I first saw this deck in 2007 at my favorite metaphysical store. I knew right away it was special when the owners told me the deck was so popular she couldn’t keep it in stock for long. I haven’t heard that about any Tarot deck before, so of course I had to buy it and see for myself.
The deck is a standard 78-card deck with Rider-Waite-based images. But the first thing I noticed was the colors; they are incredibly powerful and bright, much more so than many decks I have seen. They seem to radiate optimism and hope. The artwork is excellent, and the more “disturbing” Rider-Waite images (Death, for example) have been softened somewhat by the artist. A number of the major arcana cards also feature astrological symbols.
One feature that I really like is the color-coded orbs in the top middle of each minor arcana card so you can tell a particular suit at a glance. The orbs on the major arcana have Roman numerals.
My favorite card in this deck is The Lovers. It is an excellent interpretation of the standard Rider-Waite imagery but with some new twists. One of the main differences from the Rider-Waite Lovers image that spoke to me is the absence of an archangel over the man and woman. The spiritual “blessing” in the card is represented by a golden light coming down from above. Also, the Lovers are embracing each other in waist-deep water, which represents their strong emotions. In the original Rider-Waite deck, no water can be seen on the card. Finally, while the Rider-Waite Lovers card clearly refers to the biblical story of Adam and Eve—with both figures unclad and a snake in the fruit tree behind the female figure—the Gilded Tarot represents a Greco-Roman style set of lovers; the male figure of the Gilded Tarot’s Lovers card is dressed in Greco-Roman battlefield garb, while the woman wears a bikini-style outfit with a gold circlet in her hair adorned with flowers.
I found very little not to like about this deck. If I had to cite one negative thing, it is this deck’s incredible power to get people to pay attention to it to the exclusion of all other decks. When I offer a choice of decks to querents, if the Gilded is among the choices it is inevitably picked. I have never had a querent say to me “No, I don’t want the Gilded Tarot,” which does happen with some of my other decks. I actually stopped bringing the Gilded with me for a while because I wanted to read with other decks!
I’d recommend this deck for anyone familiar with the Rider-Waite style imagery and looking for a bright, optimistic Tarot deck.
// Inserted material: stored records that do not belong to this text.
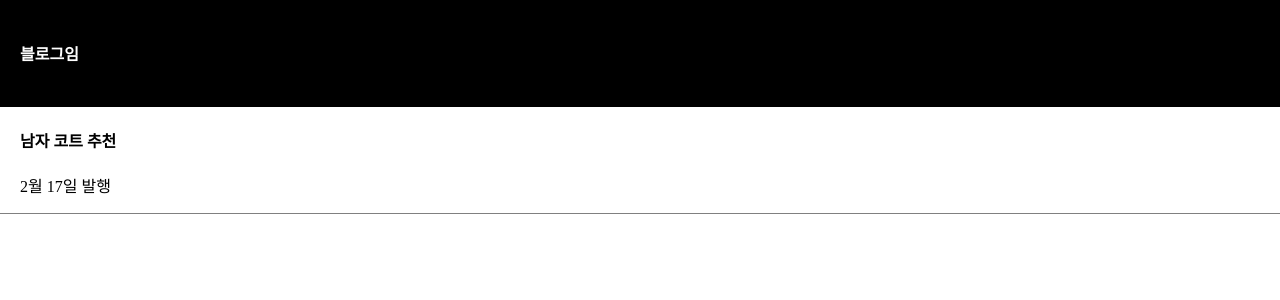
Repository: thinkseaweave/applecoding
Page: /
These files come from the project's save history. The page is drawn as it stood at one moment and after the next save; the edit follows.
The browser window is 1280 px wide. The pictures show the whole page.
The project was rebuilt for these pictures with package versions that can differ from the ones it lists, and the page was loaded fresh each time. Also part of the build but not shown: vite.config.js, src/index.css.

Above is the page before, as saved 2025-01-26 08:57:40.

### src/App.jsx
import { useState } from "react";
import "./App.css";

function App() {
  const post = "강남 우동 맛집";
  let [글제목, b] = useState("남자 코트 추천");
  let [logo, setLogo] = useState("reactBlog");

  return (
    <div className="App">
      <div className="black-nav">
        <h4 id={post}>블로그임</h4>
      </div>
      <div className="list">
        <h4>{글제목}</h4>
        <p> 2월 17일 발행</p>
      </div>
      {/* <h4 style={{ color: "blue", fontSize: "30px" }}>{post}</h4> */}
    </div>
  );
}

export default App;

### src/App.css
body {
  margin: 0;
}

div {
  box-sizing: border-box;
}
.list {
  text-align: left;
  padding-left: 20px;
  border-bottom: 1px solid grey;
}

.black-nav {
  background: black;
  width: 100%;
  display: flex;
  color: white;
  padding: 20px;
}

Loaded but not shown: index.html (common file); src/main.jsx (common file)

After the next save:
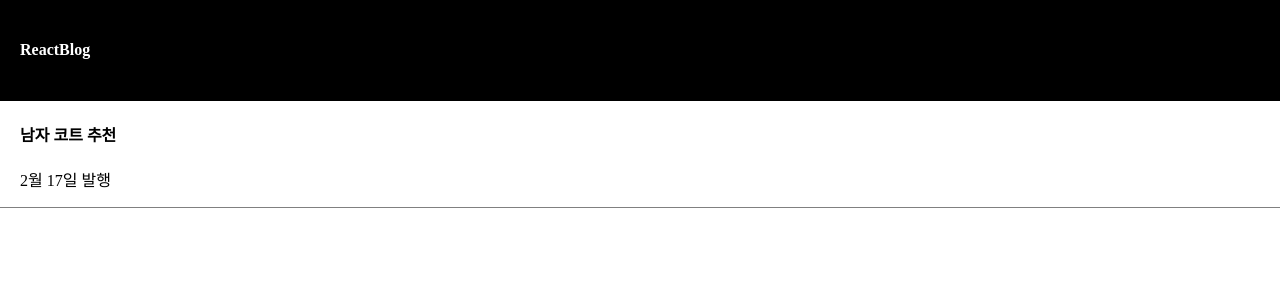
Saved 31 s later.
--- a/src/App.jsx
+++ b/src/App.jsx
@@ -9,7 +9,7 @@ function App() {
   return (
     <div className="App">
       <div className="black-nav">
-        <h4 id={post}>블로그임</h4>
+        <h4>ReactBlog</h4>
       </div>
       <div className="list">
         <h4>{글제목}</h4>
Fire signs in particular will gravitate to it because of its bold color scheme. Leos especially may like this deck so much they may never use another one; their propensity for lavishing attention on things will not be wasted here.
NOTE: Since this review was written, I’ve become a lot more familiar with Ciro Marchetti’s work, and if you like this deck, you’ll like his others: The Tarot of Dreams and the Legacy of the Divine Tarot.